Risk of trachomatous scarring and trichiasis in Gambians varies with SNP haplotypes at the interferon-gamma and interleukin-10 loci.
Natividad A., Wilson J., Koch O., Holland MJ., Rockett K., Faal N., Jallow O., Joof HM., Burton MJ., Alexander NDE., Kwiatkowski DP., Mabey DCW., Bailey RL.
Experimental evidence implicates interferon gamma (IFNgamma) in protection from and resolution of chlamydial infection. Conversely, interleukin 10 (IL10) is associated with susceptibility and persistence of infection and pathology. We studied genetic variation within the IL10 and IFNgamma loci in relation to the risk of developing severe complications of human ocular Chlamydia trachomatis infection. A total of 651 Gambian subjects with scarring trachoma, of whom 307 also had potentially blinding trichiasis and pair-matched controls with normal eyelids, were screened for associations between single-nucleotide polymorphisms (SNPs), SNP haplotypes and the risk of disease. MassEXTEND (Sequenom) and MALDI-TOF mass spectrometry were used for detection and analysis of SNPs and the programs PHASE and SNPHAP used to infer haplotypes from population genetic data.
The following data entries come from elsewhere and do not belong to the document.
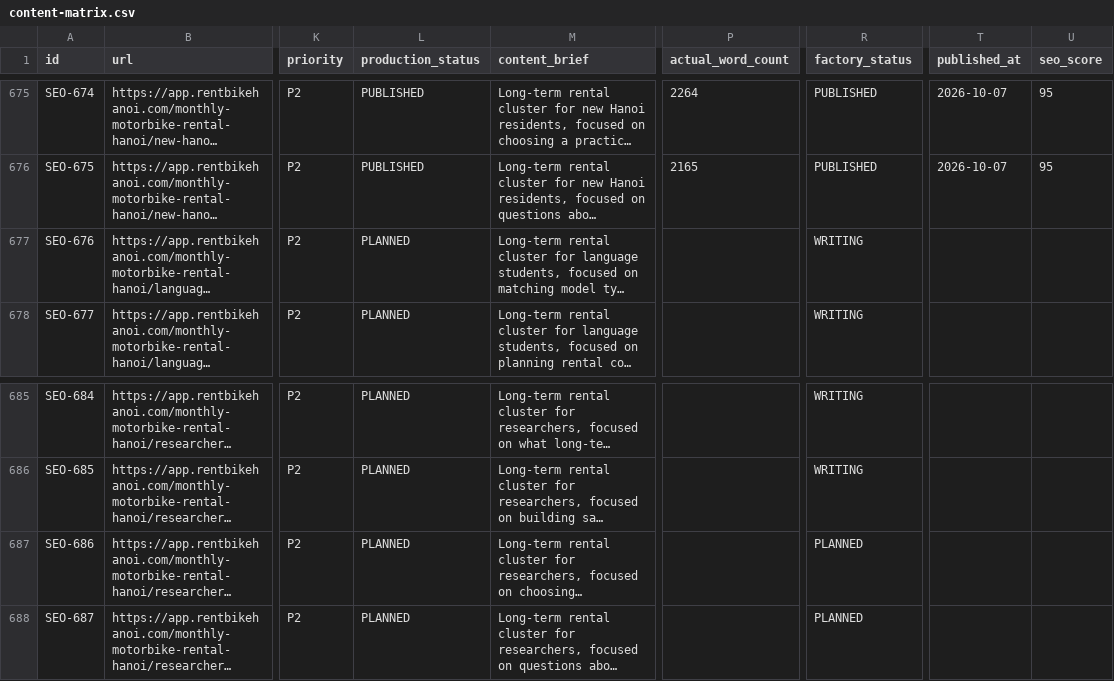
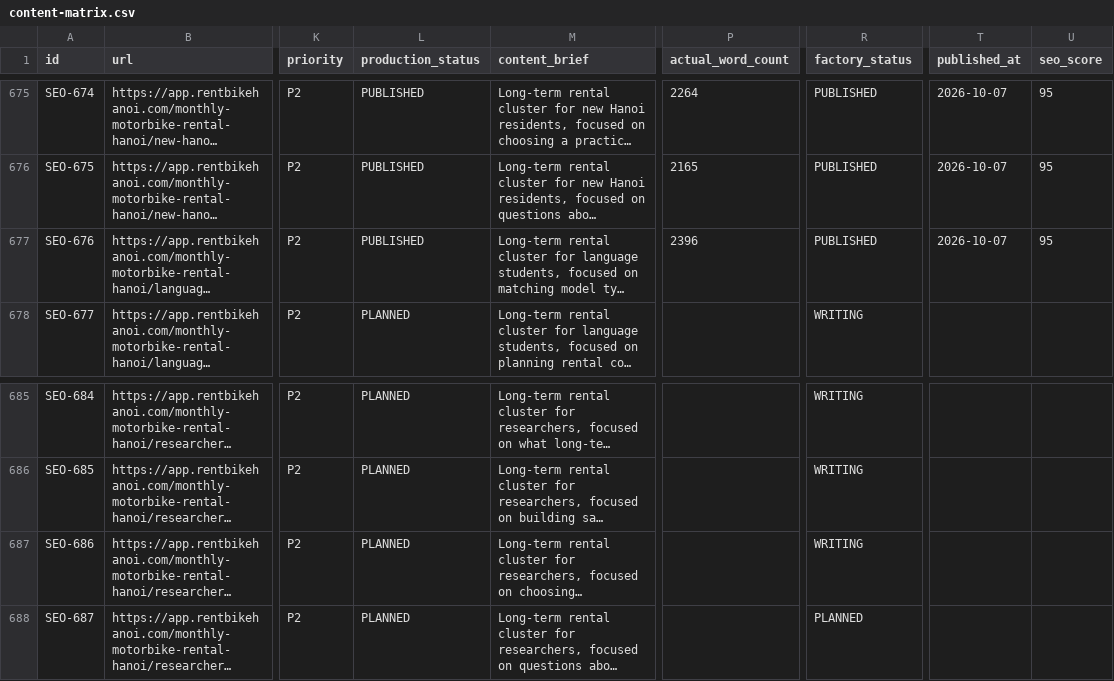
Before and after one commit to thuexemayhanoi/web, a CSV file: data/content-matrix.csv, drawn as a sheet; only a part is shown, gaps mark what is left out; long unchanged cells end in …; the diff names each change by its address in the sheet, - before the commit and + after, or states it on an @@ line.

Commit message:
factory: process article queue

```diff
--- a/data/content-matrix.csv
+++ b/data/content-matrix.csv
-L677 (production_status): PLANNED
+L677 (production_status): PUBLISHED
-P677 (actual_word_count): (empty)
+P677 (actual_word_count): 2396
-R677 (factory_status): WRITING
+R677 (factory_status): PUBLISHED
-T677 (published_at): (empty)
+T677 (published_at): 2026-10-07
-U677 (seo_score): (empty)
+U677 (seo_score): 95
-R687 (factory_status): PLANNED
+R687 (factory_status): WRITING
```
Also changed, not shown: 6 other files.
Multivariate conditional logistic regression analysis identified IL10 and IFNgamma SNP haplotypes associated with increased risk of both trachomatous scarring and trichiasis. SNPs in putative IFNgamma and IL10 regulatory regions lay within the disease-associated haplotypes. The IFNgamma +874A allele, previously linked to lower IFNgamma production, lies in the IFNgamma risk haplotype and was more common among cases than controls, but not significantly so. The promoter IL10-1082G allele, previously associated with high IL10 expression, is in both susceptibility and resistance haplotypes.